Aunge Thomas, Academic Dean, and Jennifer Royall, Executive Director, recently packed their bags, put on their flexible pants, and headed to southern Africa to re-engage with communities and people who bring the magic to life for our students. Check out what Aunge has to say about their journey revisiting old memories and dreaming up new possibilities as they maneuvered from Cape Town, South Africa, to Gorongosa National Park, Mozambique.
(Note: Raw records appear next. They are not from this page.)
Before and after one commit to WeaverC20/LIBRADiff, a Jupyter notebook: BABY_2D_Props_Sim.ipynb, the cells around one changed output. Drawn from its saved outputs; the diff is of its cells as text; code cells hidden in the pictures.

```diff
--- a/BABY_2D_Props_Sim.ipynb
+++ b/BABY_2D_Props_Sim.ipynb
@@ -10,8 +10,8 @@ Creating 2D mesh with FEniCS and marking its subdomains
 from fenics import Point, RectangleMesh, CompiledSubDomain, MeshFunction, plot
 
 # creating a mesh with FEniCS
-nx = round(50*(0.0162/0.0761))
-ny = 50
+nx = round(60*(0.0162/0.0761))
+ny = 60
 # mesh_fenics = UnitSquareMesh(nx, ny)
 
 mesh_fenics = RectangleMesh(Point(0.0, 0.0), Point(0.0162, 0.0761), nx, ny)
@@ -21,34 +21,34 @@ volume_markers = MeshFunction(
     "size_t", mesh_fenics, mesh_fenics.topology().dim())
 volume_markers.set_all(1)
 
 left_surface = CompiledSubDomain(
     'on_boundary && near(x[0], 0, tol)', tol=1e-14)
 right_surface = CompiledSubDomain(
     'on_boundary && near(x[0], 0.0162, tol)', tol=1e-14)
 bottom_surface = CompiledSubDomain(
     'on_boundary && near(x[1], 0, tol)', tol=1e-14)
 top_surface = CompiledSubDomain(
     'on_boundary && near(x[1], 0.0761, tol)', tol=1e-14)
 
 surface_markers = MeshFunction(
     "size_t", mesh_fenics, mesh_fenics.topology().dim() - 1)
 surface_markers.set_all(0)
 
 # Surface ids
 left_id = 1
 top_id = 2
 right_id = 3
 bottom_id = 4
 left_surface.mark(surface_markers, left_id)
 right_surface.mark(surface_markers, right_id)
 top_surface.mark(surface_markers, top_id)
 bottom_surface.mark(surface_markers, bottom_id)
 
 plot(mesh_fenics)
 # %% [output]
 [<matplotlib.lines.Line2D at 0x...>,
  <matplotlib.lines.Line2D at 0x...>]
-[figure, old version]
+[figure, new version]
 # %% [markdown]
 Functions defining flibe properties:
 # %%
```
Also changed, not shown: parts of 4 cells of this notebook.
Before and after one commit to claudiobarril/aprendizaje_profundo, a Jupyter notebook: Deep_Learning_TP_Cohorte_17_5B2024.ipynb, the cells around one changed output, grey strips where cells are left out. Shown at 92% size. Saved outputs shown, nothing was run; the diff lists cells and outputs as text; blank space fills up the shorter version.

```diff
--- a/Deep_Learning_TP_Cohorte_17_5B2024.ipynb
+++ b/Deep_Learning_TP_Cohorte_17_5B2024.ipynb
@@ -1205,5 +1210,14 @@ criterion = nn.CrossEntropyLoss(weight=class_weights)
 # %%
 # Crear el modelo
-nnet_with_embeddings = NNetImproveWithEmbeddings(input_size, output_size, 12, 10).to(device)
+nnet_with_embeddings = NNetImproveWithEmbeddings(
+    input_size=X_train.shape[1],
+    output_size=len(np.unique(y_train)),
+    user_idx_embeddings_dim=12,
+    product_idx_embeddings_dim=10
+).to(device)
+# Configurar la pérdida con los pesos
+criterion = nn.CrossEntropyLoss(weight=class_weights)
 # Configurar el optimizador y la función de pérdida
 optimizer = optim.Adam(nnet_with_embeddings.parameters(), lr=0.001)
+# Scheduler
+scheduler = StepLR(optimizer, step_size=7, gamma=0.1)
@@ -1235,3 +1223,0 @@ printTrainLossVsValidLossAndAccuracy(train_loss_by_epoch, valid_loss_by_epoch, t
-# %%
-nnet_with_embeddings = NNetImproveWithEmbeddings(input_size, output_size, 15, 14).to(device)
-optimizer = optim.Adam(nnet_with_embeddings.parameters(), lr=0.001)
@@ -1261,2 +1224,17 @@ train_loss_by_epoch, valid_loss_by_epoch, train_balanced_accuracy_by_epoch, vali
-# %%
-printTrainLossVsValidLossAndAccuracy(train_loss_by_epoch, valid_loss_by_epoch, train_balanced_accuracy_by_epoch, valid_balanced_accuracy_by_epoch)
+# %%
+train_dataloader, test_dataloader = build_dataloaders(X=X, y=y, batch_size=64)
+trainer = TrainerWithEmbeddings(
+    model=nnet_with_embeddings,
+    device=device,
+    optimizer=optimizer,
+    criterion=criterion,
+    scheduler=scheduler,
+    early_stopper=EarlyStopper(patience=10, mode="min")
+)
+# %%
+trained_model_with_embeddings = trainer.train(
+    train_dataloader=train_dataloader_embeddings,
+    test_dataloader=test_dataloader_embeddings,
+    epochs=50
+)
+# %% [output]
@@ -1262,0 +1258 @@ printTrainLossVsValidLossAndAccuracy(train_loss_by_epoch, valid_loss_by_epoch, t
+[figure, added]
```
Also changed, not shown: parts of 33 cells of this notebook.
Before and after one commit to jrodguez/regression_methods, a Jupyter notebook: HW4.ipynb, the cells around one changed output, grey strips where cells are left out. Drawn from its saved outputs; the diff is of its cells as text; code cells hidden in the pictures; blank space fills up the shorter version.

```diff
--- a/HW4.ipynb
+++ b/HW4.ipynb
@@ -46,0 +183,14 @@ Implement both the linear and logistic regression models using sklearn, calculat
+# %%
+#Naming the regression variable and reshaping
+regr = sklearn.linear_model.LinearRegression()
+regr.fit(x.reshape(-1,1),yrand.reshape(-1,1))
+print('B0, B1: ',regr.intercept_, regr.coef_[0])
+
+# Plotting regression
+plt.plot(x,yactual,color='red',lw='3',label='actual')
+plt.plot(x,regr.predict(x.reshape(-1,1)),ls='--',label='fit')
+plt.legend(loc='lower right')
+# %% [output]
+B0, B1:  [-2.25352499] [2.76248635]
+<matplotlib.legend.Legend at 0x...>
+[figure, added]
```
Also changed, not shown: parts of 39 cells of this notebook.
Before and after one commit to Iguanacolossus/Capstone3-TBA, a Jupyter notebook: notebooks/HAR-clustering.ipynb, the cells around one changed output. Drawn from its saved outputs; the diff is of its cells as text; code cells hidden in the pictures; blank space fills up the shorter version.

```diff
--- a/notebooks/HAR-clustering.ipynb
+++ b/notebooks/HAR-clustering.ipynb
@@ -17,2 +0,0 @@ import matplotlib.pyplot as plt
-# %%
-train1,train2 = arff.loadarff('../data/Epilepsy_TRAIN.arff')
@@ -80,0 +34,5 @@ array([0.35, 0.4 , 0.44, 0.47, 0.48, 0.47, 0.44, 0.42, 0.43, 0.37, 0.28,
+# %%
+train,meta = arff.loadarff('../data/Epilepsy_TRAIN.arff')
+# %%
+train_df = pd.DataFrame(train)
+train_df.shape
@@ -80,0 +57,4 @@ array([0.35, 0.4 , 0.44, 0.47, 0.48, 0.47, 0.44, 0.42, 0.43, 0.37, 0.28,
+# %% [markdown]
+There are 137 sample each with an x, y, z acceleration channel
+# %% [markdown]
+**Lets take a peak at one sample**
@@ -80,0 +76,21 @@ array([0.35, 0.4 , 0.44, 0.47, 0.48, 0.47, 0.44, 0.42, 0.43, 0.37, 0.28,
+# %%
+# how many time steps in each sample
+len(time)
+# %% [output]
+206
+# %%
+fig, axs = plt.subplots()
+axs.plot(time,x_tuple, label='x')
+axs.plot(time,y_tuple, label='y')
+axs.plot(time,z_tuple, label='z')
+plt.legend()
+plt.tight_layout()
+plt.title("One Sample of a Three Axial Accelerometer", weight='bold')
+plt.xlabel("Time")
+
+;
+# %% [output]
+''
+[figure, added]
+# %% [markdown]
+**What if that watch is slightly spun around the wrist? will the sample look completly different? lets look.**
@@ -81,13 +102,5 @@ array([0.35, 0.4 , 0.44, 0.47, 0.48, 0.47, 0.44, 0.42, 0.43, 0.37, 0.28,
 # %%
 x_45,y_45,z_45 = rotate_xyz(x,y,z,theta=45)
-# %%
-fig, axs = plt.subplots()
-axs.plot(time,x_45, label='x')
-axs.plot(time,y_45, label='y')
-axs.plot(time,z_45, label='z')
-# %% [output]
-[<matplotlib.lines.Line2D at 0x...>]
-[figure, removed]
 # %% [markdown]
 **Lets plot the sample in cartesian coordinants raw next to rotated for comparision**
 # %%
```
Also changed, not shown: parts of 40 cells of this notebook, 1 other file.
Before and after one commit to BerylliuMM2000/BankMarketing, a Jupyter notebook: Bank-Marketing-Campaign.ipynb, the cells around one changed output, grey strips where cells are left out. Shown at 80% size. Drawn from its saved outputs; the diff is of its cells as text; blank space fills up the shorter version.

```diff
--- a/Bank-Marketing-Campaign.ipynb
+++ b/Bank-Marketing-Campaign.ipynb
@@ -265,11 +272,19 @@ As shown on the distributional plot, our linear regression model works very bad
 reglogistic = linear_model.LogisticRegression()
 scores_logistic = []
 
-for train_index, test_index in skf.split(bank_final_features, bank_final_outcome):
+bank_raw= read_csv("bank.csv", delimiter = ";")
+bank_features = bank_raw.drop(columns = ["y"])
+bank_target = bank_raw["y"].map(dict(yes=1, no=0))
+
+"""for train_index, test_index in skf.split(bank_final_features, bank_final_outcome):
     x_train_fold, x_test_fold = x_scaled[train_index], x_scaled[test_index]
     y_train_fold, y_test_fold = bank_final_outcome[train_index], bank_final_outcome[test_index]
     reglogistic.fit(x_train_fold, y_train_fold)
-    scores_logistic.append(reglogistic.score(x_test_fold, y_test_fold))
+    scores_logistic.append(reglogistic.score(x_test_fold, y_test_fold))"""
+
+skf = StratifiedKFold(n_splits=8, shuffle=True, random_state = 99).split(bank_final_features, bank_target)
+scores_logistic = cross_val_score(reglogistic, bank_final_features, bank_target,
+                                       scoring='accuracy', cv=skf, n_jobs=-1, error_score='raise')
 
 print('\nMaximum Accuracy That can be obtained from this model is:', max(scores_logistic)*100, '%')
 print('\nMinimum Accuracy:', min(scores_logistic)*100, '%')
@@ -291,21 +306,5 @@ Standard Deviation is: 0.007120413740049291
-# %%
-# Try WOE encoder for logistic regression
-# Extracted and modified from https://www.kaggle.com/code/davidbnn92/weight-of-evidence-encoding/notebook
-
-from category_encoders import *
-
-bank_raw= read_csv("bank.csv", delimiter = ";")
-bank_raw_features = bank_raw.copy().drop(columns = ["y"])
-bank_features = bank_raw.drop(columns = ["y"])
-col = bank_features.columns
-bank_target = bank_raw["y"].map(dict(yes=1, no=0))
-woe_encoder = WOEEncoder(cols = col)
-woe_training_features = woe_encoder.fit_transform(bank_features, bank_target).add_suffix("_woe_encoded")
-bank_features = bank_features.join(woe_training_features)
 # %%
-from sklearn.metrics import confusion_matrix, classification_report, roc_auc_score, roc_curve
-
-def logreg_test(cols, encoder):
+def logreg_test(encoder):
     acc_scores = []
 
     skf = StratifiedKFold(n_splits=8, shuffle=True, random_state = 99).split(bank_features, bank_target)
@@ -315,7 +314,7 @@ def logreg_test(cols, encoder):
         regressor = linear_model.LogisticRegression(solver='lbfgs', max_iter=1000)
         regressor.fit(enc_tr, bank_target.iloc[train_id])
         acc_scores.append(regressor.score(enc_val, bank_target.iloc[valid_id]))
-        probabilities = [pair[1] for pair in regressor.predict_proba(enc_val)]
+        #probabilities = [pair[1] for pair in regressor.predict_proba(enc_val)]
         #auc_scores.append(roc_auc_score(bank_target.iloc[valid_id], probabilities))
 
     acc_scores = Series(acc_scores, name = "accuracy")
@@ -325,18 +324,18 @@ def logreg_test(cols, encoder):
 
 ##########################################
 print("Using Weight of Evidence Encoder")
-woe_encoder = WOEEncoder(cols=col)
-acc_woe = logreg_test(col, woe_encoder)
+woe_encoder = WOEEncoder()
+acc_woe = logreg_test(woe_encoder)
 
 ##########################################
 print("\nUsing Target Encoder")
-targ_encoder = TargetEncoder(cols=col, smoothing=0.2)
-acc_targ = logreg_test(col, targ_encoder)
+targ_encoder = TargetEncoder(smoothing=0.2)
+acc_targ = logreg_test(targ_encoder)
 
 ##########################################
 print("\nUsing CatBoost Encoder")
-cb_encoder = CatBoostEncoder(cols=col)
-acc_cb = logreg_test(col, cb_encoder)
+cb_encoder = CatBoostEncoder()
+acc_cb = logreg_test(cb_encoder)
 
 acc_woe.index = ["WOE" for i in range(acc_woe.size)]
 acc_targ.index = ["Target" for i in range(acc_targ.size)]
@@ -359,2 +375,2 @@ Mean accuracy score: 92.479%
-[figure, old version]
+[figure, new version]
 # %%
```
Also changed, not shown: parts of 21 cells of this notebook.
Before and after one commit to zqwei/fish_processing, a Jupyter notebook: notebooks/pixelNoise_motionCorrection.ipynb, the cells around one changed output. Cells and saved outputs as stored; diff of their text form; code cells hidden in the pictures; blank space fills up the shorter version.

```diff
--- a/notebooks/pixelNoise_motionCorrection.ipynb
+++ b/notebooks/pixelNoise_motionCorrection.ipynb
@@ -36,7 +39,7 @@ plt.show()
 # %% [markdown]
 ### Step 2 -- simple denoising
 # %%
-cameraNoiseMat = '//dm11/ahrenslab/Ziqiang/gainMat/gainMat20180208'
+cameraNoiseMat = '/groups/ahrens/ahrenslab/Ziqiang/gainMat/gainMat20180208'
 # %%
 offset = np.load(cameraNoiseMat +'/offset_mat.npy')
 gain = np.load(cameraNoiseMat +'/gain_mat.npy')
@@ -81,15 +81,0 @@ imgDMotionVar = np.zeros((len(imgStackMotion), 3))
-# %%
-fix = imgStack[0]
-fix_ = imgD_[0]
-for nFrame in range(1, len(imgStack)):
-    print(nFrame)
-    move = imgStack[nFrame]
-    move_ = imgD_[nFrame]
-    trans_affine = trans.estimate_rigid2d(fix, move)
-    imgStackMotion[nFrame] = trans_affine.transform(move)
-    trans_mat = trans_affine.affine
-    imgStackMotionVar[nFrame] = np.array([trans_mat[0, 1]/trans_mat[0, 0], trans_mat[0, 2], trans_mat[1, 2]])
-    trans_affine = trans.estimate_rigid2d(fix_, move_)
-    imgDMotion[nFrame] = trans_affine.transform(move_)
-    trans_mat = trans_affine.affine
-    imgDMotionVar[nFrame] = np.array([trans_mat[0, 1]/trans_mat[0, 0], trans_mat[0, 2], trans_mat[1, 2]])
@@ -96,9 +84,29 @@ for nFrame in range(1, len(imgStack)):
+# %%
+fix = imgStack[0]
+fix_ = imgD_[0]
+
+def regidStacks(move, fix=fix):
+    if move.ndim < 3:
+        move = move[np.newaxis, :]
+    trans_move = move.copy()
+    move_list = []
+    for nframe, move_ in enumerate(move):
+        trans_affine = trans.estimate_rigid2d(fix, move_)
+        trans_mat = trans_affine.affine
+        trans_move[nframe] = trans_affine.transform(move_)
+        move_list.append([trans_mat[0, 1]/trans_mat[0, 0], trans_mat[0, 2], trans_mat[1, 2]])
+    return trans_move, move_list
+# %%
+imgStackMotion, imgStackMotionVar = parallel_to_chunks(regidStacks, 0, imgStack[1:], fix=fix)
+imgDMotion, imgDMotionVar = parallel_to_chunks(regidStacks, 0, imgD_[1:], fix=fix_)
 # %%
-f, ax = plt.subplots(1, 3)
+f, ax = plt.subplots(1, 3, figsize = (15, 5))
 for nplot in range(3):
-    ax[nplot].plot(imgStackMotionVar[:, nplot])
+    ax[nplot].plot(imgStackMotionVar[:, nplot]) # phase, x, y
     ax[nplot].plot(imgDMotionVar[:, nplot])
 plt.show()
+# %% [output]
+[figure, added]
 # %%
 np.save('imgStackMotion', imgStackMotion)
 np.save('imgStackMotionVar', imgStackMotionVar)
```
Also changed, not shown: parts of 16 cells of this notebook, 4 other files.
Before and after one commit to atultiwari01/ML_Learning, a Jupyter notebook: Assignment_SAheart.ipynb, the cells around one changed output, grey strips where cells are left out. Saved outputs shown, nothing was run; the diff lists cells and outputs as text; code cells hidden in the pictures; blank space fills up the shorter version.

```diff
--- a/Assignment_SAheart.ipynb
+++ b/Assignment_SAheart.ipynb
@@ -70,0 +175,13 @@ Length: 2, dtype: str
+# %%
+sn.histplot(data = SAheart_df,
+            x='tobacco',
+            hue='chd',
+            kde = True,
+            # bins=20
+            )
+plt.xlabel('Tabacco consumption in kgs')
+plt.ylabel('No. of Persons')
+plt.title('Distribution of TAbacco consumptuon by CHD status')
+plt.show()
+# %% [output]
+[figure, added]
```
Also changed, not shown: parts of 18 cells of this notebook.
As the plane descended, stunning views of Table Mountain immediately greeted us as the setting sun reminded us of all Cape Town has to offer. For those familiar with our southern Africa semester, Zebra Crossing is getting a little make-over, the debate between Yum-Yum and Black Cat continues, and The George Hotel still has TTS on their website and is looking forward to sharing Zulu culture with us once again. In Traveling School style, we scampered through the city from Bo Kaap to the Waterfront to District Six Museum to the botanical gardens we packed it all in! From there, we headed north and explored the rugged beauty, unique rock formations, and delicate petroglyphs tucked away in the Cederberg Mountains as we met generous hosts and schemed about new backpacking routes. Then it was time to leave the mountains and switch climates, scooting over to the crashing waves of the Indian Ocean, where we could visualize TTS students shouting poetry into the surf. 

While many aspects of South Africa felt familiar, the reality of load shedding was stark and powerful. Load shedding, an all too familiar term for South Africans, describes the intentional, temporary power outages that occur when the national electricity grid is under strain. The reasons for load shedding are complex but largely due to insufficient investment in new power generation capacity, politics, and aging infrastructure that is not maintained well. While we tracked scheduled outages and prepped ourselves for periods of no power, we began to imagine how TTS39 might navigate this and learn from the daily routines and strategies of South Africans. Stop for a minute and think about how intermittent power would impact your daily routine – keeping refrigerated items cold, driving through busy intersections with no traffic lights, studying after dark, going to a restaurant – occurrences that feel normal become more complex.

In the final leg of our trip,  we traveled north to Gorongosa National Park in central Mozambique. While we were both excited to safari in this incredible landscape, we were more curious about Gorongosa’s  conservation success.  A team of dedicated scientists and conservationists have worked tirelessly to restore the park’s ecosystems and protect its wildlife after decades of civil war. But Gorongosa is more than just a park – it’s also a hub for community development and education with programs focused on health, education, and economic empowerment. One program piqued our interest, the Girls’ Clubs, which shares a similar vision with TTS and aims to break down gender barriers and promote gender equality, empowering girls to become leaders and change-makers in their communities. Gorongosa, like The Traveling School, understands the ripple effect of positive change that extends beyond borders. This visit left us dreaming of new possibilities and powerful, lasting community connections for our southern Africa semester. 

Aunge Thomas, Academic Dean